WHAT IS BEING ASKED:
Strip the pictures, then copy the remaining data exactly as it stands.

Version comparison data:
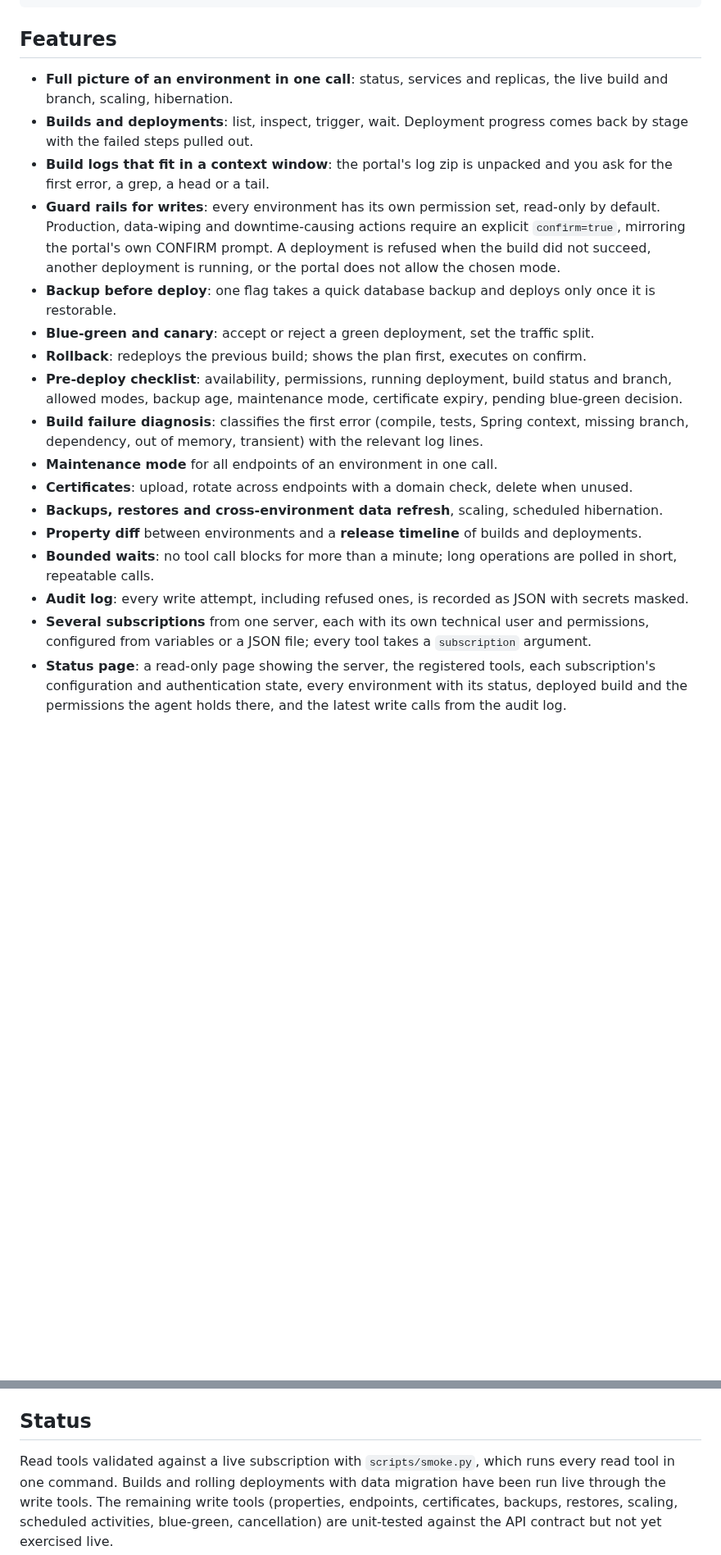
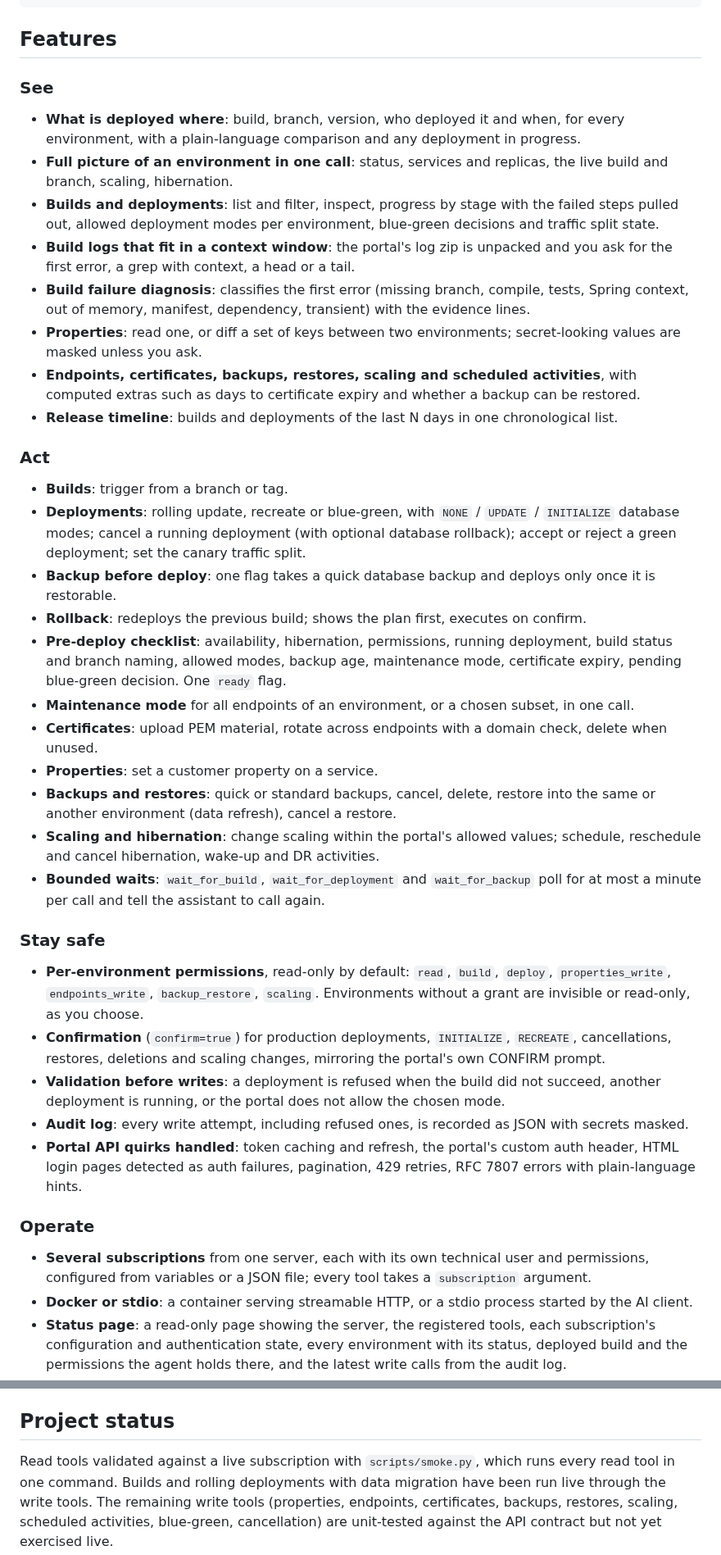
Before and after one commit to sholovii/ccv2-portal-mcp, a Markdown page: README.md, 2 parts joined by grey strips. Shown at 82% size. GitHub-like rendering; blank space fills up the shorter version.

Commit message:
README: grouped feature list and status page screenshots
The feature list now covers every tool, grouped into see / act / stay safe /
operate. Two screenshots of the status page, rendered from fictional sample
data, show the server and subscription view and the environments and audit
view. The page's grid no longer overflows narrow viewports.

Co-Authored-By: Claude Fable 5.1 <noreply@anthropic.com>

```diff
--- a/README.md
+++ b/README.md
@@ -19,38 +19,71 @@ Everything goes through SAP's official Cloud Portal API. Nothing is scraped from
 
 ## Features
 
+### See
+
+- **What is deployed where**: build, branch, version, who deployed it and when, for every
+  environment, with a plain-language comparison and any deployment in progress.
 - **Full picture of an environment in one call**: status, services and replicas, the live
   build and branch, scaling, hibernation.
-- **Builds and deployments**: list, inspect, trigger, wait. Deployment progress comes back by
-  stage with the failed steps pulled out.
+- **Builds and deployments**: list and filter, inspect, progress by stage with the failed
+  steps pulled out, allowed deployment modes per environment, blue-green decisions and
+  traffic split state.
 - **Build logs that fit in a context window**: the portal's log zip is unpacked and you ask
-  for the first error, a grep, a head or a tail.
-- **Guard rails for writes**: every environment has its own permission set, read-only by
-  default. Production, data-wiping and downtime-causing actions require an explicit
-  `confirm=true`, mirroring the portal's own CONFIRM prompt. A deployment is refused when the
-  build did not succeed, another deployment is running, or the portal does not allow the
-  chosen mode.
+  for the first error, a grep with context, a head or a tail.
+- **Build failure diagnosis**: classifies the first error (missing branch, compile, tests,
+  Spring context, out of memory, manifest, dependency, transient) with the evidence lines.
+- **Properties**: read one, or diff a set of keys between two environments; secret-looking
+  values are masked unless you ask.
+- **Endpoints, certificates, backups, restores, scaling and scheduled activities**, with
+  computed extras such as days to certificate expiry and whether a backup can be restored.
+- **Release timeline**: builds and deployments of the last N days in one chronological list.
+
+### Act
+
+- **Builds**: trigger from a branch or tag.
+- **Deployments**: rolling update, recreate or blue-green, with `NONE` / `UPDATE` /
+  `INITIALIZE` database modes; cancel a running deployment (with optional database
+  rollback); accept or reject a green deployment; set the canary traffic split.
 - **Backup before deploy**: one flag takes a quick database backup and deploys only once it
   is restorable.
-- **Blue-green and canary**: accept or reject a green deployment, set the traffic split.
 - **Rollback**: redeploys the previous build; shows the plan first, executes on confirm.
-- **Pre-deploy checklist**: availability, permissions, running deployment, build status and
-  branch, allowed modes, backup age, maintenance mode, certificate expiry, pending
-  blue-green decision.
-- **Build failure diagnosis**: classifies the first error (compile, tests, Spring context,
-  missing branch, dependency, out of memory, transient) with the relevant log lines.
-- **Maintenance mode** for all endpoints of an environment in one call.
-- **Certificates**: upload, rotate across endpoints with a domain check, delete when unused.
-- **Backups, restores and cross-environment data refresh**, scaling, scheduled hibernation.
-- **Property diff** between environments and a **release timeline** of builds and
-  deployments.
-- **Bounded waits**: no tool call blocks for more than a minute; long operations are polled
-  in short, repeatable calls.
+- **Pre-deploy checklist**: availability, hibernation, permissions, running deployment, build
+  status and branch naming, allowed modes, backup age, maintenance mode, certificate expiry,
+  pending blue-green decision. One `ready` flag.
+- **Maintenance mode** for all endpoints of an environment, or a chosen subset, in one call.
+- **Certificates**: upload PEM material, rotate across endpoints with a domain check, delete
+  when unused.
+- **Properties**: set a customer property on a service.
+- **Backups and restores**: quick or standard backups, cancel, delete, restore into the same
+  or another environment (data refresh), cancel a restore.
+- **Scaling and hibernation**: change scaling within the portal's allowed values; schedule,
+  reschedule and cancel hibernation, wake-up and DR activities.
+- **Bounded waits**: `wait_for_build`, `wait_for_deployment` and `wait_for_backup` poll
+  for at most a minute per call and tell the assistant to call again.
+
+### Stay safe
+
+- **Per-environment permissions**, read-only by default: `read`, `build`, `deploy`,
+  `properties_write`, `endpoints_write`, `backup_restore`, `scaling`. Environments without
+  a grant are invisible or read-only, as you choose.
+- **Confirmation** (`confirm=true`) for production deployments, `INITIALIZE`, `RECREATE`,
+  cancellations, restores, deletions and scaling changes, mirroring the portal's own CONFIRM
+  prompt.
+- **Validation before writes**: a deployment is refused when the build did not succeed,
+  another deployment is running, or the portal does not allow the chosen mode.
 - **Audit log**: every write attempt, including refused ones, is recorded as JSON with
   secrets masked.
+- **Portal API quirks handled**: token caching and refresh, the portal's custom auth header,
+  HTML login pages detected as auth failures, pagination, 429 retries, RFC 7807 errors with
+  plain-language hints.
+
+### Operate
+
 - **Several subscriptions** from one server, each with its own technical user and
   permissions, configured from variables or a JSON file; every tool takes a `subscription`
   argument.
+- **Docker or stdio**: a container serving streamable HTTP, or a stdio process started by the
+  AI client.
 - **Status page**: a read-only page showing the server, the registered tools, each
   subscription's configuration and authentication state, every environment with its
   status, deployed build and the permissions the agent holds there, and the latest write
@@ -107,7 +150,7 @@ CCV2_PERMISSIONS=d1:read,build,deploy,properties_write;s1:read,build,deploy;p1:r
   do, the tooling ecosystem and the design decisions behind this project.
 - `spec/cloud-portal-api-2.0.12.yaml`: the official OpenAPI spec, extracted from SAP Help.
 
-## Status
+## Project status
 
 Read tools validated against a live subscription with `scripts/smoke.py`, which runs every
 read tool in one command. Builds and rolling deployments with data migration have been run
```
Also changed, not shown: other parts of README.md (+10 -0 lines), docs/images/status-environments.png (added), docs/images/status-overview.png (added), 1 other file.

ANSWER FOR THE TASK:
Before and after one commit to sholovii/ccv2-portal-mcp, a Markdown page: README.md, 2 parts joined by grey strips. Shown at 82% size. GitHub-like rendering; blank space fills up the shorter version.

Commit message:
README: grouped feature list and status page screenshots
The feature list now covers every tool, grouped into see / act / stay safe /
operate. Two screenshots of the status page, rendered from fictional sample
data, show the server and subscription view and the environments and audit
view. The page's grid no longer overflows narrow viewports.

Co-Authored-By: Claude Fable 5.1 <noreply@anthropic.com>

```diff
--- a/README.md
+++ b/README.md
@@ -19,38 +19,71 @@ Everything goes through SAP's official Cloud Portal API. Nothing is scraped from
 
 ## Features
 
+### See
+
+- **What is deployed where**: build, branch, version, who deployed it and when, for every
+  environment, with a plain-language comparison and any deployment in progress.
 - **Full picture of an environment in one call**: status, services and replicas, the live
   build and branch, scaling, hibernation.
-- **Builds and deployments**: list, inspect, trigger, wait. Deployment progress comes back by
-  stage with the failed steps pulled out.
+- **Builds and deployments**: list and filter, inspect, progress by stage with the failed
+  steps pulled out, allowed deployment modes per environment, blue-green decisions and
+  traffic split state.
 - **Build logs that fit in a context window**: the portal's log zip is unpacked and you ask
-  for the first error, a grep, a head or a tail.
-- **Guard rails for writes**: every environment has its own permission set, read-only by
-  default. Production, data-wiping and downtime-causing actions require an explicit
-  `confirm=true`, mirroring the portal's own CONFIRM prompt. A deployment is refused when the
-  build did not succeed, another deployment is running, or the portal does not allow the
-  chosen mode.
+  for the first error, a grep with context, a head or a tail.
+- **Build failure diagnosis**: classifies the first error (missing branch, compile, tests,
+  Spring context, out of memory, manifest, dependency, transient) with the evidence lines.
+- **Properties**: read one, or diff a set of keys between two environments; secret-looking
+  values are masked unless you ask.
+- **Endpoints, certificates, backups, restores, scaling and scheduled activities**, with
+  computed extras such as days to certificate expiry and whether a backup can be restored.
+- **Release timeline**: builds and deployments of the last N days in one chronological list.
+
+### Act
+
+- **Builds**: trigger from a branch or tag.
+- **Deployments**: rolling update, recreate or blue-green, with `NONE` / `UPDATE` /
+  `INITIALIZE` database modes; cancel a running deployment (with optional database
+  rollback); accept or reject a green deployment; set the canary traffic split.
 - **Backup before deploy**: one flag takes a quick database backup and deploys only once it
   is restorable.
-- **Blue-green and canary**: accept or reject a green deployment, set the traffic split.
 - **Rollback**: redeploys the previous build; shows the plan first, executes on confirm.
-- **Pre-deploy checklist**: availability, permissions, running deployment, build status and
-  branch, allowed modes, backup age, maintenance mode, certificate expiry, pending
-  blue-green decision.
-- **Build failure diagnosis**: classifies the first error (compile, tests, Spring context,
-  missing branch, dependency, out of memory, transient) with the relevant log lines.
-- **Maintenance mode** for all endpoints of an environment in one call.
-- **Certificates**: upload, rotate across endpoints with a domain check, delete when unused.
-- **Backups, restores and cross-environment data refresh**, scaling, scheduled hibernation.
-- **Property diff** between environments and a **release timeline** of builds and
-  deployments.
-- **Bounded waits**: no tool call blocks for more than a minute; long operations are polled
-  in short, repeatable calls.
+- **Pre-deploy checklist**: availability, hibernation, permissions, running deployment, build
+  status and branch naming, allowed modes, backup age, maintenance mode, certificate expiry,
+  pending blue-green decision. One `ready` flag.
+- **Maintenance mode** for all endpoints of an environment, or a chosen subset, in one call.
+- **Certificates**: upload PEM material, rotate across endpoints with a domain check, delete
+  when unused.
+- **Properties**: set a customer property on a service.
+- **Backups and restores**: quick or standard backups, cancel, delete, restore into the same
+  or another environment (data refresh), cancel a restore.
+- **Scaling and hibernation**: change scaling within the portal's allowed values; schedule,
+  reschedule and cancel hibernation, wake-up and DR activities.
+- **Bounded waits**: `wait_for_build`, `wait_for_deployment` and `wait_for_backup` poll
+  for at most a minute per call and tell the assistant to call again.
+
+### Stay safe
+
+- **Per-environment permissions**, read-only by default: `read`, `build`, `deploy`,
+  `properties_write`, `endpoints_write`, `backup_restore`, `scaling`. Environments without
+  a grant are invisible or read-only, as you choose.
+- **Confirmation** (`confirm=true`) for production deployments, `INITIALIZE`, `RECREATE`,
+  cancellations, restores, deletions and scaling changes, mirroring the portal's own CONFIRM
+  prompt.
+- **Validation before writes**: a deployment is refused when the build did not succeed,
+  another deployment is running, or the portal does not allow the chosen mode.
 - **Audit log**: every write attempt, including refused ones, is recorded as JSON with
   secrets masked.
+- **Portal API quirks handled**: token caching and refresh, the portal's custom auth header,
+  HTML login pages detected as auth failures, pagination, 429 retries, RFC 7807 errors with
+  plain-language hints.
+
+### Operate
+
 - **Several subscriptions** from one server, each with its own technical user and
   permissions, configured from variables or a JSON file; every tool takes a `subscription`
   argument.
+- **Docker or stdio**: a container serving streamable HTTP, or a stdio process started by the
+  AI client.
 - **Status page**: a read-only page showing the server, the registered tools, each
   subscription's configuration and authentication state, every environment with its
   status, deployed build and the permissions the agent holds there, and the latest write
@@ -107,7 +150,7 @@ CCV2_PERMISSIONS=d1:read,build,deploy,properties_write;s1:read,build,deploy;p1:r
   do, the tooling ecosystem and the design decisions behind this project.
 - `spec/cloud-portal-api-2.0.12.yaml`: the official OpenAPI spec, extracted from SAP Help.
 
-## Status
+## Project status
 
 Read tools validated against a live subscription with `scripts/smoke.py`, which runs every
 read tool in one command. Builds and rolling deployments with data migration have been run
```
Also changed, not shown: other parts of README.md (+10 -0 lines), docs/images/status-environments.png (added), docs/images/status-overview.png (added), 1 other file.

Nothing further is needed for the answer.